Reproduce every record below exactly as written, but leave out any pictures.

Data listing below:

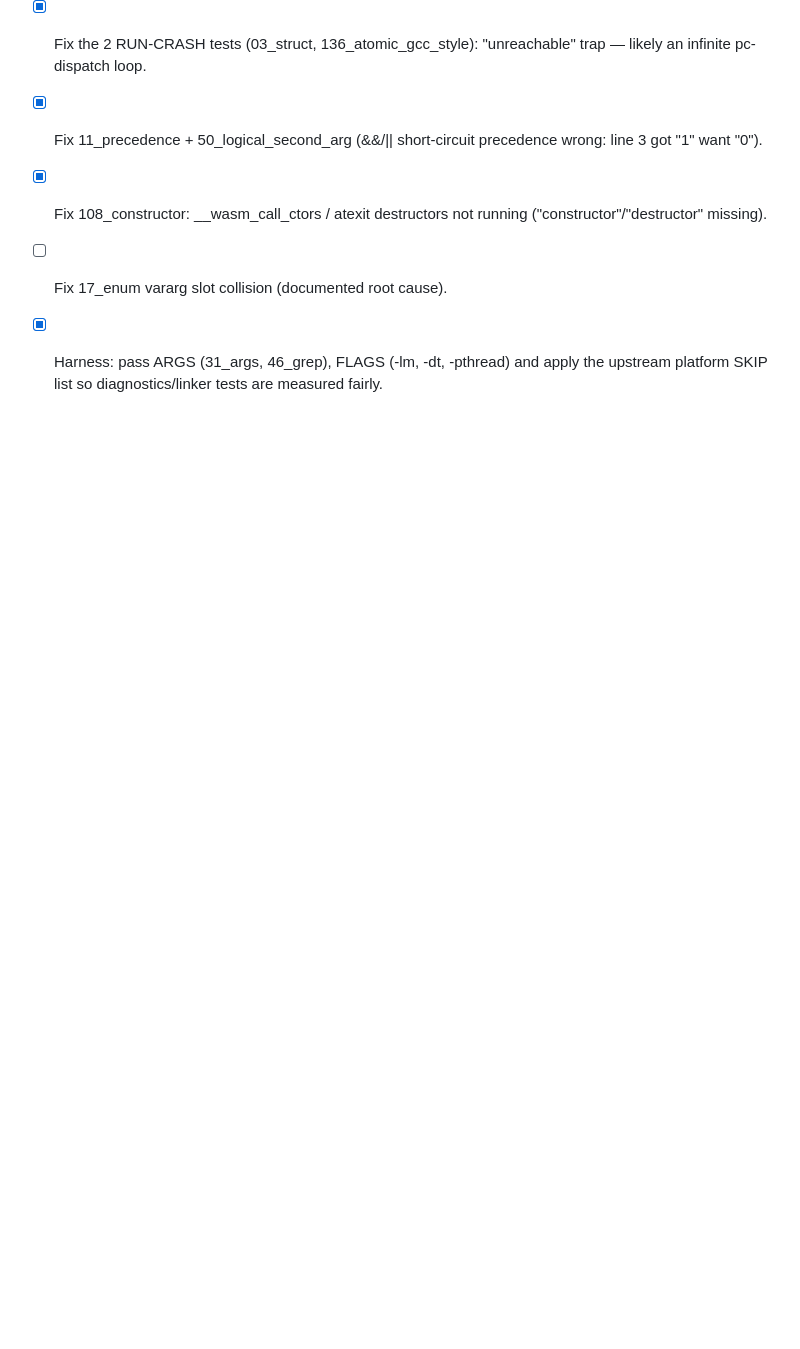
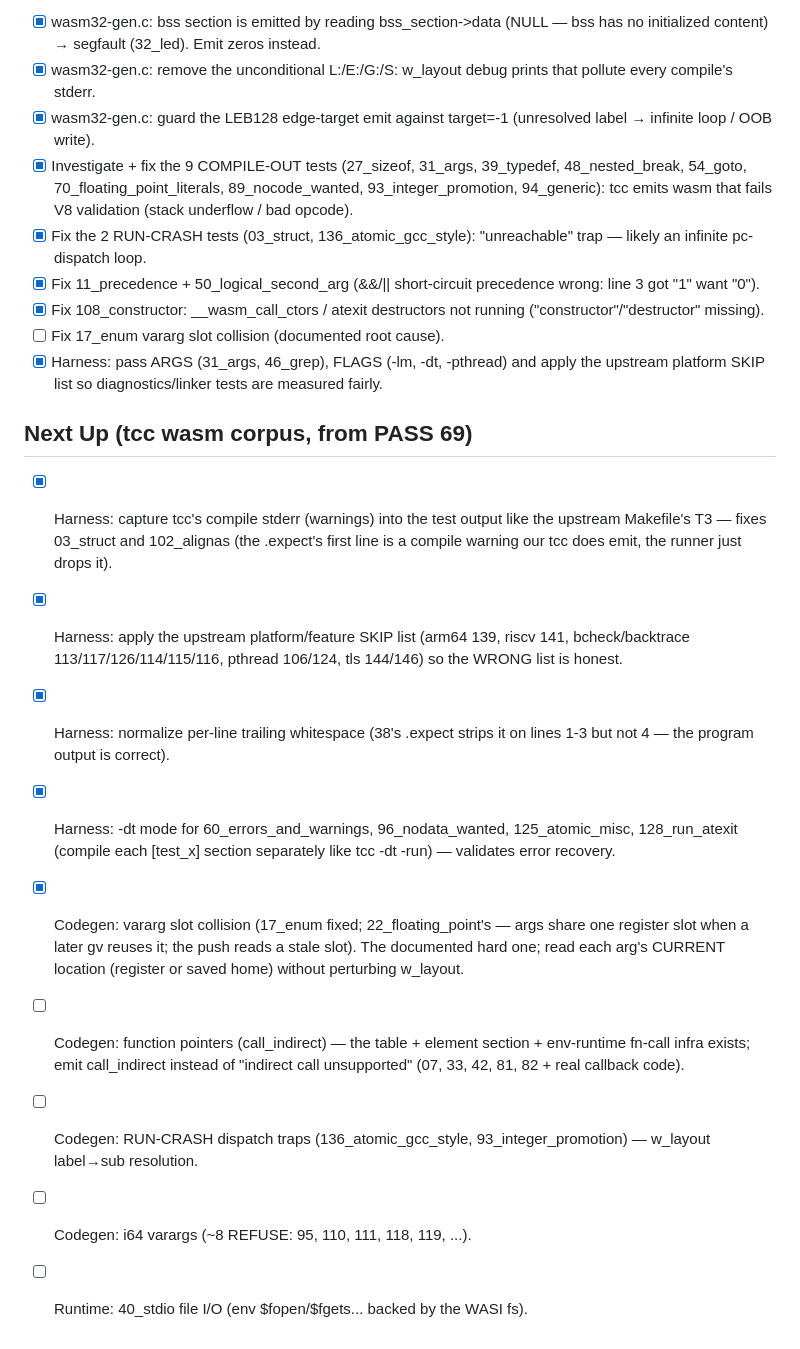
Before and after one commit to gmatht/j.cmd, a Markdown page: TODO.md, the part around the change. Rendered like a GitHub page; blank space fills up the shorter version.

Commit message:
TODO: mark the completed harness + vararg work

```diff
--- a/TODO.md
+++ b/TODO.md
@@ -225,3 +225,32 @@ VLA, struct-by-value, i64 varargs, asm, TLS/pthread, bcheck). Plan:
 - [x] Harness: pass ARGS (31_args, 46_grep), FLAGS (-lm, -dt, -pthread)
       and apply the upstream platform SKIP list so diagnostics/linker
       tests are measured fairly.
+
+## Next Up (tcc wasm corpus, from PASS 69)
+
+- [x] Harness: capture tcc's compile stderr (warnings) into the test
+      output like the upstream Makefile's T3 — fixes 03_struct and
+      102_alignas (the .expect's first line is a compile warning our
+      tcc does emit, the runner just drops it).
+- [x] Harness: apply the upstream platform/feature SKIP list (arm64
+      139, riscv 141, bcheck/backtrace 113/117/126/114/115/116,
+      pthread 106/124, tls 144/146) so the WRONG list is honest.
+- [x] Harness: normalize per-line trailing whitespace (38's .expect
+      strips it on lines 1-3 but not 4 — the program output is correct).
+- [x] Harness: -dt mode for 60_errors_and_warnings, 96_nodata_wanted,
+      125_atomic_misc, 128_run_atexit (compile each [test_x] section
+      separately like tcc -dt -run) — validates error recovery.
+- [x] Codegen: vararg slot collision (17_enum fixed; 22_floating_point's —
+      args share one register slot when a later gv reuses it; the push
+      reads a stale slot). The documented hard one; read each arg's
+      CURRENT location (register or saved home) without perturbing
+      w_layout.
+- [ ] Codegen: function pointers (call_indirect) — the table + element
+      section + env-runtime fn-call infra exists; emit call_indirect
+      instead of "indirect call unsupported" (07, 33, 42, 81, 82 + real
+      callback code).
+- [ ] Codegen: RUN-CRASH dispatch traps (136_atomic_gcc_style,
+      93_integer_promotion) — w_layout label→sub resolution.
+- [ ] Codegen: i64 varargs (~8 REFUSE: 95, 110, 111, 118, 119, ...).
+- [ ] Runtime: 40_stdio file I/O (env $fopen/$fgets... backed by the
+      WASI fs).
```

End of Data listing.

*Response to this exercise*:
Before and after one commit to gmatht/j.cmd, a Markdown page: TODO.md, the part around the change. Rendered like a GitHub page; blank space fills up the shorter version.

Commit message:
TODO: mark the completed harness + vararg work

```diff
--- a/TODO.md
+++ b/TODO.md
@@ -225,3 +225,32 @@ VLA, struct-by-value, i64 varargs, asm, TLS/pthread, bcheck). Plan:
 - [x] Harness: pass ARGS (31_args, 46_grep), FLAGS (-lm, -dt, -pthread)
       and apply the upstream platform SKIP list so diagnostics/linker
       tests are measured fairly.
+
+## Next Up (tcc wasm corpus, from PASS 69)
+
+- [x] Harness: capture tcc's compile stderr (warnings) into the test
+      output like the upstream Makefile's T3 — fixes 03_struct and
+      102_alignas (the .expect's first line is a compile warning our
+      tcc does emit, the runner just drops it).
+- [x] Harness: apply the upstream platform/feature SKIP list (arm64
+      139, riscv 141, bcheck/backtrace 113/117/126/114/115/116,
+      pthread 106/124, tls 144/146) so the WRONG list is honest.
+- [x] Harness: normalize per-line trailing whitespace (38's .expect
+      strips it on lines 1-3 but not 4 — the program output is correct).
+- [x] Harness: -dt mode for 60_errors_and_warnings, 96_nodata_wanted,
+      125_atomic_misc, 128_run_atexit (compile each [test_x] section
+      separately like tcc -dt -run) — validates error recovery.
+- [x] Codegen: vararg slot collision (17_enum fixed; 22_floating_point's —
+      args share one register slot when a later gv reuses it; the push
+      reads a stale slot). The documented hard one; read each arg's
+      CURRENT location (register or saved home) without perturbing
+      w_layout.
+- [ ] Codegen: function pointers (call_indirect) — the table + element
+      section + env-runtime fn-call infra exists; emit call_indirect
+      instead of "indirect call unsupported" (07, 33, 42, 81, 82 + real
+      callback code).
+- [ ] Codegen: RUN-CRASH dispatch traps (136_atomic_gcc_style,
+      93_integer_promotion) — w_layout label→sub resolution.
+- [ ] Codegen: i64 varargs (~8 REFUSE: 95, 110, 111, 118, 119, ...).
+- [ ] Runtime: 40_stdio file I/O (env $fopen/$fgets... backed by the
+      WASI fs).
```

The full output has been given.